I’m sure I’m not the only blogger who receives hundreds of pieces of email each day. I enjoy answering questions from readers and nothing makes me happier than to find gig or advertising inquiries in my mailbox each day, but answering each and every piece of mail in a timely manner is next to impossible. It would take several hours at a time to respond to all the questions and comments coming in each day. Freelance writers who don’t blog also have to deal with email from clients, potential clients and others in their community. On Twitter, I asked freelance writers how much time they spend on email each day and most spend an average of an hour. Much of this is due to freelancers not wanting to deal with clients via phone or Skype. However, they would probably save more time with quick phone calls to clients rather than a bunch of back and forth emails.
Ah, yes. The money. Keeping track of what goes in and what goes out isn’t a favorite task of freelancers but it’s certainly one of the most necessary. Whether we’re invoicing, receiving funds or balancing the books, we’d much rather view the bottom line than take all the steps to get there.
3. Phone Calls
Many freelancers don’t like client phone calls because they’re such a time suck. Sometimes, it seems as if our phones are ringing all day. Phone calls can actually create more time for us as we can ask and receive answers to so many questions at once rather than via several back and forth emails. My clients tell me they trust freelancers more when they can speak to them on the phone. They like hearing voices, they can tell from tone whether or not a freelancer is down with a project, and they can also tell if the freelancer is a true professional or someone just going through the motions. Save time by setting aside a certain hour of each day specifically to respond to client phone calls.. Both you and your clients will find it to be more expeditious than email.
4. Social Media/Social Networking
Social media can be a huge time suck mostly because it’s so much fun chatting with others online. Many freelance writers set aside a certain amount of time each day for social media but end up going over despite good intentions. Freelancers debate the necessity of social media. Those who use it often swear by its merits, the only down side is that it can be time consuming. Social media isn’t only tweeting links. It can involve forum conversations, commenting on blogs, friending on Facebook, reaching out via LinkedIn and so much more. Most freelancers don’t spend everyday on all the social networks, but many spend time on at least a couple of these sites each day.
5. Job Search

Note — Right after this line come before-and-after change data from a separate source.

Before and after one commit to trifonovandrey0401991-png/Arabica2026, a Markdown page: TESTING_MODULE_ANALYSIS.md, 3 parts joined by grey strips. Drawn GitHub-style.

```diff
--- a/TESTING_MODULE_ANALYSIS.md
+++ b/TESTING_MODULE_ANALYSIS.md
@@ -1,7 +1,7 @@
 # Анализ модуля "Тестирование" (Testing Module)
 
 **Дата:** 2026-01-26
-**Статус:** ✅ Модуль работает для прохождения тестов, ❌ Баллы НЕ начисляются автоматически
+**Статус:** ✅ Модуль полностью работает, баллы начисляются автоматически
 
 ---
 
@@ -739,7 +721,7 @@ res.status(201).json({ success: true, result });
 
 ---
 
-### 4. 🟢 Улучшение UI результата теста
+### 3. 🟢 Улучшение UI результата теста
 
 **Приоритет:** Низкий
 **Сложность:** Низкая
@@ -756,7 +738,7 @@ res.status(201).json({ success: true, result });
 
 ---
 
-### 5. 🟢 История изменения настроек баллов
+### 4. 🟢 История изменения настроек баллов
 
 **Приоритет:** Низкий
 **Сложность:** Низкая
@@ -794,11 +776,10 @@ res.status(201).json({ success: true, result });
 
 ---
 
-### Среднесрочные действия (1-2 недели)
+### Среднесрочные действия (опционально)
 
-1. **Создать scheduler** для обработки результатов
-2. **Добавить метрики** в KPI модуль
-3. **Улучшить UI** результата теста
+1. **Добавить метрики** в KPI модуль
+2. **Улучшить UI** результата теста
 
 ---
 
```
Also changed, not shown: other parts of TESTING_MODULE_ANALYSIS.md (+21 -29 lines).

Whether you search the job boards, cold call clients or use other methods to find freelance writing jobs, chances are you spend more than a few minutes a day at it. Search for jobs involves several different steps including isolating desirable clients, sending queries and cover letters and making appointments to speak. Many freelancers take anywhere from 30 minutes to 2 hours each day to look for work.
6. Organization of Online and Offline Files

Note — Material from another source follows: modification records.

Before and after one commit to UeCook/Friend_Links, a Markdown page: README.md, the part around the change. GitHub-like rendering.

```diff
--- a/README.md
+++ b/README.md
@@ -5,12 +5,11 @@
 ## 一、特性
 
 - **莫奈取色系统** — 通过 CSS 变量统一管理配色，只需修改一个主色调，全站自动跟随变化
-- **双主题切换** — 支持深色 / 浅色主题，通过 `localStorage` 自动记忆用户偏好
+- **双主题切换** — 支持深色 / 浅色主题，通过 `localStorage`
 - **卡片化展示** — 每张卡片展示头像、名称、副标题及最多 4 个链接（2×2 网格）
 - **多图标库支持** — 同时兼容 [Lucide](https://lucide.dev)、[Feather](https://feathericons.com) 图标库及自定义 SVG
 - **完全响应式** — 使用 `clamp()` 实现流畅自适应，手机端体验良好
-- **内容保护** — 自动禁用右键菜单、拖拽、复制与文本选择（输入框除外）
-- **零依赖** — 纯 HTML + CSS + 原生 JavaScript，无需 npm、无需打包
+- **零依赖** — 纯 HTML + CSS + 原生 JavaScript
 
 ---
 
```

Filing. The bane of our existence. Clips, contracts, letters, invoices and more require some sort of organization. Our online files also require everything in its place. Not being able to locate key details or files can cause us to waste even more time. Spending time each week to get all our affairs in order is a time suck, for sure. If you procrastinate about those things like I do and they pile up, it even takes more time. It’s a necessity though. It takes less time to organize both online and offline files than it does to hunt around for stuff later.
7. Customer Service
When clients aren’t happy or they need some extra guidance, we have to get on Skype or the phone and make the situation right. Customer service is an important part of freelance writing. If our clients aren’t happy, they won’t bring us their business or refer other business our way. Taking time to receive and respond to feedback bodes favorably but takes us away from our writing.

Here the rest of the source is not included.